Sun-Times publisher files bankruptcy but stays the course
The Sun-Times Media Group, publisher of the Chicago Sun-Times and 58 other papers, has filed for Chapter 11 bankruptcy protection, with the intention of reorganizing its operations, settling a sizeable tax liability and possibly find a new buyer. The group's top eight papers have a combined total weekday circulation of 520,761, per the ABC.
No immediate changes are planned for production or delivery schedules, and the company reports that it has sufficient finances to operate through the restructuring, which executives estimate should last only a year. However, a bankruptcy judge could force wage and benefit reductions on the company's unions. Sun-Times chairman Jeremy Halbreich has said that a primary goal is to sustain the company's print and online operations and preserve as many jobs as possible.
“If you are a subscriber to any of our publications, your newspaper will continue to be delivered as it is today, and you will still get the great mix of news, sports, features and opinion that you count on in each edition,” read a letter to readers from Halbreich. “Like many U.S. companies today and like many other newspaper companies across the country, Sun-Times Media Group has faced significant declines in revenue. This process will help us to better address these challenges and ultimately work toward strengthening our commitment to remaining the Chicago area's best, most reliable and most distinguished source of news and information for our readers.”
Halbreich added in his letter that regular updates on the restructuring process will be posted to thesuntimesgroup.com.
The Sun-Times joins the ranks of fellow Chicago publisher, the Tribune Co., which filed bankruptcy in December 2008. However, unlike other debt-ridden newspapers, the Sun-Times' only significant creditor is the IRS. The IRS claims the company owes up to $608 million in back taxes and penalties incurred by former controlling owner, the now-imprisoned Conrad Black.

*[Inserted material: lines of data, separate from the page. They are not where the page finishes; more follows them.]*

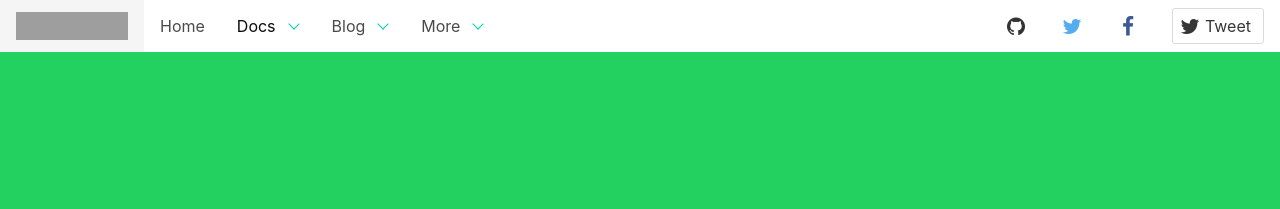
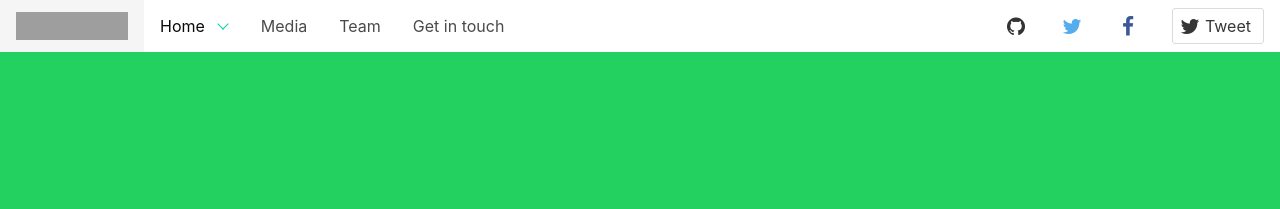
Before and after one commit to LuxembourgTechSchool/luxembourgtechschool.github.io, a Jekyll site: the page built from index.html, in a window 1280 px wide and 900 px high. Shown: the top 209 px of the window. Built offline with Jekyll 4.4.1, drawn with Linux system fonts in a browser that asks for light colours; comment, search, counter and statistics services are not loaded; grey boxes are pictures that could not be loaded.

Commit message:
Update navigation links

```diff
--- a/_includes/header.html
+++ b/_includes/header.html
@@ -33,36 +33,19 @@
 
     <div id="navMenuExample" class="navbar-menu">
       <div class="navbar-start">
-        <a class="navbar-item " href="http://bulma.io/">
-          Home
-        </a>
         <div class="navbar-item has-dropdown is-hoverable">
-          <a class="navbar-link  is-active" href="/documentation/overview/start/">
-            Docs
+          <a class="navbar-link  is-active" href="/">
+            Home
           </a>
           <div class="navbar-dropdown ">
-            <a class="navbar-item " href="/documentation/overview/start/">
-              Overview
+            <a class="navbar-item " href="/#techschool">
+              A new tech school
             </a>
-            <a class="navbar-item " href="http://bulma.io/documentation/modifiers/syntax/">
-              Modifiers
+            <a class="navbar-item " href="/#program">
+              An epic program
             </a>
-            <a class="navbar-item " href="http://bulma.io/documentation/grid/columns/">
-              Grid
-            </a>
-            <a class="navbar-item " href="http://bulma.io/documentation/form/general/">
-              Form
-            </a>
-            <a class="navbar-item " href="http://bulma.io/documentation/elements/box/">
-              Elements
-            </a>
-
-              <a class="navbar-item is-active" href="http://bulma.io/documentation/components/breadcrumb/">
-                Components
-              </a>
-
-            <a class="navbar-item " href="http://bulma.io/documentation/layout/container/">
-              Layout
+            <a class="navbar-item " href="/#howitworks">
+              How it works
             </a>
             <hr class="navbar-divider">
             <div class="navbar-item">
@@ -70,93 +53,19 @@
             </div>
           </div>
         </div>
-        <div class="navbar-item has-dropdown is-hoverable">
-          <a class="navbar-link " href="http://bulma.io/blog/">
-            Blog
-          </a>
-          <div id="blogDropdown" class="navbar-dropdown " data-style="width: 18rem;">
 
-              <a class="navbar-item" href="/2017/03/10/new-field-element/">
-                <div class="navbar-content">
-                  <p>
-                    <small class="has-text-info">10 Mar 2017</small>
-                  </p>
-                  <p>New field element (for better controls)</p>
-                </div>
-              </a>
+        <a class="navbar-item" href="/media">
+          Media
+        </a>
 
-              <a class="navbar-item" href="/2016/04/11/metro-ui-css-grid-with-bulma-tiles/">
-                <div class="navbar-content">
-                  <p>
-                    <small class="has-text-info">11 Apr 2016</small>
-                  </p>
-                  <p>Metro UI CSS grid with Bulma tiles</p>
-                </div>
-              </a>
+        <a class="navbar-item" href="/team">
+          Team
+        </a>
 
-              <a class="navbar-item" href="/2016/02/09/blog-launched-new-responsive-columns-new-helpers/">
-                <div class="navbar-content">
-                  <p>
-                    <small class="has-text-info">09 Feb 2016</small>
-                  </p>
-                  <p>Blog launched, new responsive columns, new helpers</p>
-                </div>
-              </a>
+        <a class="navbar-item" href="/contact">
+          Get in touch
+        </a>
 
-            <a class="navbar-item" href="http://bulma.io/blog/">
-              More posts
-            </a>
-            <hr class="navbar-divider">
-            <div class="navbar-item">
-              <div class="navbar-content">
-                <div class="level is-mobile">
-                  <div class="level-left">
-                    <div class="level-item">
-                      <strong>Stay up to date!</strong>
-                    </div>
-                  </div>
-                  <div class="level-right">
-                    <div class="level-item">
-                      <a class="button is-rss is-small" href="http://bulma.io/atom.xml">
-                        <span class="icon is-small">
-                          <i class="fa fa-rss"></i>
-                        </span>
-                        <span>Subscribe</span>
-                      </a>
-                    </div>
-                  </div>
-                </div>
-              </div>
-            </div>
-          </div>
-        </div>
-        <div class="navbar-item has-dropdown is-hoverable">
-          <div class="navbar-link">
-            More
-          </div>
-          <div id="moreDropdown" class="navbar-dropdown ">
-            <a class="navbar-item " href="http://bulma.io/extensions/">
-              <div class="level is-mobile">
-                <div class="level-left">
-                  <div class="level-item">
-                    <p>
-                      <strong>Extensions</strong>
-                      <br>
-                      <small>Side projects to enhance Bulma</small>
-                    </p>
-                  </div>
-                </div>
-                <div class="level-right">
-                  <div class="level-item">
-                    <span class="icon has-text-info">
-                      <i class="fa fa-plug"></i>
-                    </span>
-                  </div>
-                </div>
-              </div>
-            </a>
-          </div>
-        </div>
       </div>
 
       <div class="navbar-end">
```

The Sun-Times has hired Huron Consulting Group to advise it through the restructuring and Kirkland & Ellis as legal counsel. It also has hired Rothschild Inc. to help field buyout offers. Halbreich said that several potential buyers have already come forward.